Pet Insurance is a pretty hot topic these days. There are a lot of strong opinions for and against it, but how do you decide if it is right for you and your pet? Visits to the vet can really get expensive fast. With the developments in pet care, veterinary care is expanding, and becoming increasingly costly. Let’s look at how we made the decision about health insurance at our house.
Is pet insurance right for me?
What is your relationship with your pet?
Many vet clinics ask pet parents the first time they visit if their pet is a family member or just a pet. Your answer to this question will help you decide about insurance. Typically, if you answer, “just a pet”, it means you are not interested in going in over the top to treat the pet should the need arise. If you are just getting basic care for your furry friend, insurance may not be something you need. On the other paw, if your pet is a family member, and you would go to great lengths to care for any health issues that may occur, insurance might be a good idea. My mom would probably sell the house if needed to get us the care we need. For this reason, we have insurance. We need a home to come back to if we are sick or injured.

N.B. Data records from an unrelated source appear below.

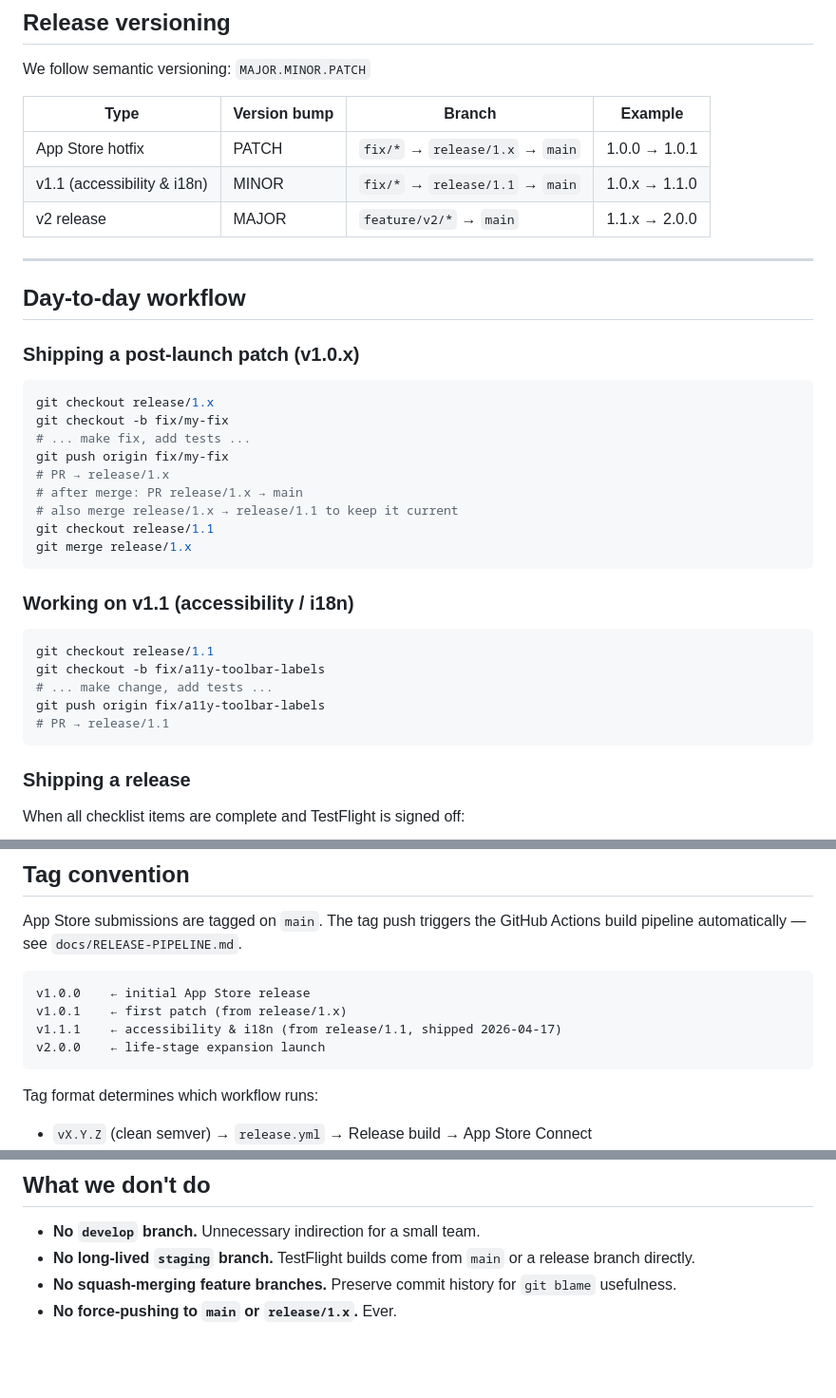
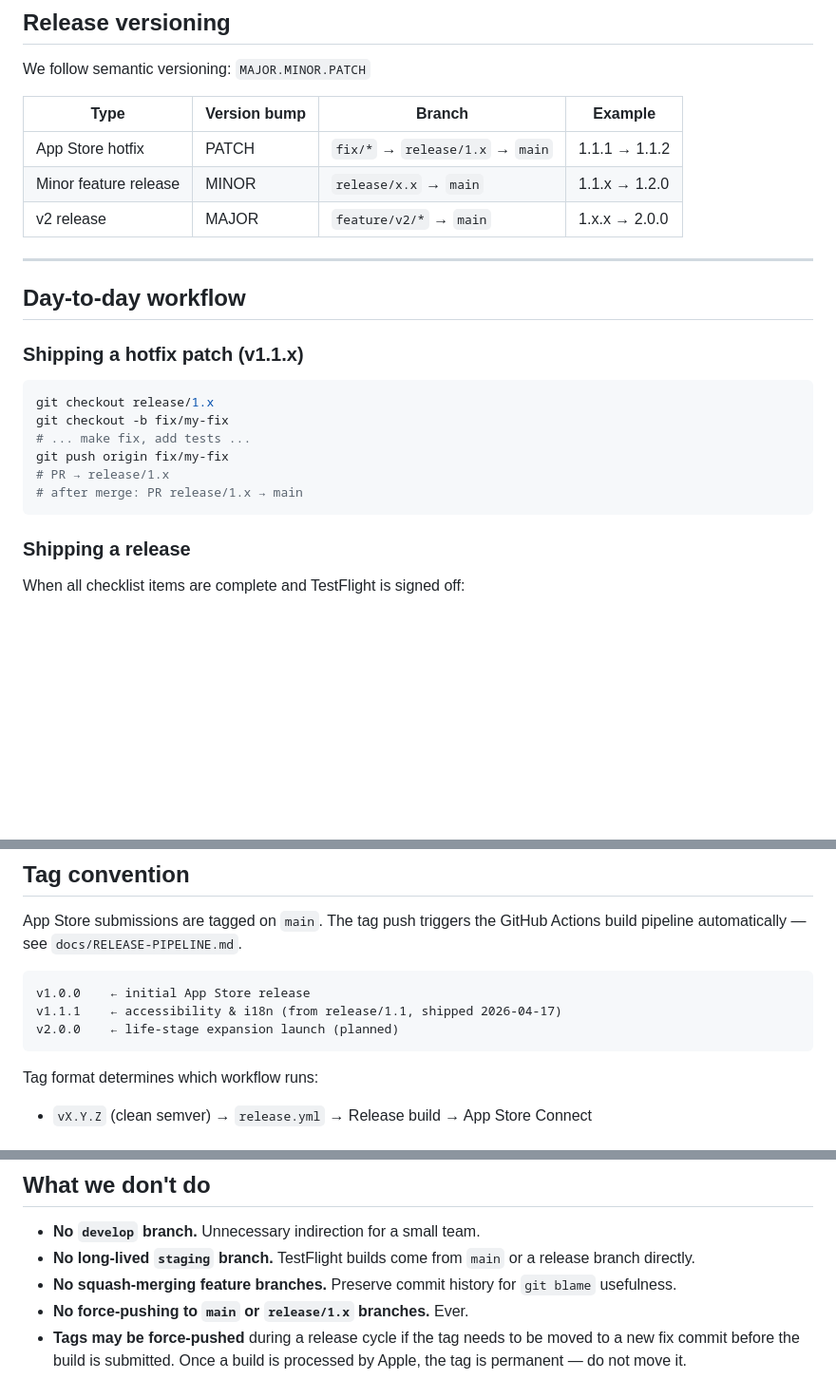
Before and after one commit to pjaol/safeflow, a Markdown page: docs/BRANCHING.md, 3 parts joined by grey strips. Shown at 95% size. Drawn GitHub-style; blank space fills up the shorter version.

Commit message:
docs(branching): fix version history, remove stale v1.1 workflow, clarify tag force-push rule

````diff
--- a/docs/BRANCHING.md
+++ b/docs/BRANCHING.md
@@ -64,15 +64,15 @@ We follow semantic versioning: `MAJOR.MINOR.PATCH`
 
 | Type | Version bump | Branch | Example |
 |---|---|---|---|
-| App Store hotfix | PATCH | `fix/*` → `release/1.x` → `main` | 1.0.0 → 1.0.1 |
-| v1.1 (accessibility & i18n) | MINOR | `fix/*` → `release/1.1` → `main` | 1.0.x → 1.1.0 |
-| v2 release | MAJOR | `feature/v2/*` → `main` | 1.1.x → 2.0.0 |
+| App Store hotfix | PATCH | `fix/*` → `release/1.x` → `main` | 1.1.1 → 1.1.2 |
+| Minor feature release | MINOR | `release/x.x` → `main` | 1.1.x → 1.2.0 |
+| v2 release | MAJOR | `feature/v2/*` → `main` | 1.x.x → 2.0.0 |
 
 ---
 
 ## Day-to-day workflow
 
-### Shipping a post-launch patch (v1.0.x)
+### Shipping a hotfix patch (v1.1.x)
 
 ```bash
 git checkout release/1.x
@@ -81,19 +81,6 @@ git checkout -b fix/my-fix
 git push origin fix/my-fix
 # PR → release/1.x
 # after merge: PR release/1.x → main
-# also merge release/1.x → release/1.1 to keep it current
-git checkout release/1.1
-git merge release/1.x
-```
-
-### Working on v1.1 (accessibility / i18n)
-
-```bash
-git checkout release/1.1
-git checkout -b fix/a11y-toolbar-labels
-# ... make change, add tests ...
-git push origin fix/a11y-toolbar-labels
-# PR → release/1.1
 ```
 
 ### Shipping a release
@@ -147,9 +134,8 @@ App Store submissions are tagged on `main`. The tag push triggers the GitHub Act
 
 ```
 v1.0.0    ← initial App Store release
-v1.0.1    ← first patch (from release/1.x)
 v1.1.1    ← accessibility & i18n (from release/1.1, shipped 2026-04-17)
-v2.0.0    ← life-stage expansion launch
+v2.0.0    ← life-stage expansion launch (planned)
 ```
 
 Tag format determines which workflow runs:
@@ -173,4 +159,5 @@ git push origin v1.2.0-beta.1
 - **No `develop` branch.** Unnecessary indirection for a small team.
 - **No long-lived `staging` branch.** TestFlight builds come from `main` or a release branch directly.
 - **No squash-merging feature branches.** Preserve commit history for `git blame` usefulness.
-- **No force-pushing to `main` or `release/1.x`.** Ever.
+- **No force-pushing to `main` or `release/1.x` branches.** Ever.
+- **Tags may be force-pushed** during a release cycle if the tag needs to be moved to a new fix commit before the build is submitted. Once a build is processed by Apple, the tag is permanent — do not move it.
````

How much can you afford to spend on pet care?
Basic check ups and medications can be hundreds of dollars per pet, per year. Most people who have a pet accept, and are prepared for these expenses, but what do you do if your pet becomes seriously ill or injured, and needs expensive, sometimes extended care? Can you afford ten, twenty, thirty, or more thousand dollars at a moments notice? Would you want to be able to provide care for your pet where cost is not a factor, or would you prefer to let your pet go? These are tough questions pet parents need to ask themselves when deciding if pet health insurance is right for them.
How do you choose an insurance company?
The pet health insurance industry is growing like crazy right now, and plans are changing at a rapid rate. Check with people you know who have insurance for their pets to see what they recommend. The internet is also a great tool. There are many websites listing the various companies that offer pet insurance. Many of them offer plan comparisons.
Which plan and coverage do I need?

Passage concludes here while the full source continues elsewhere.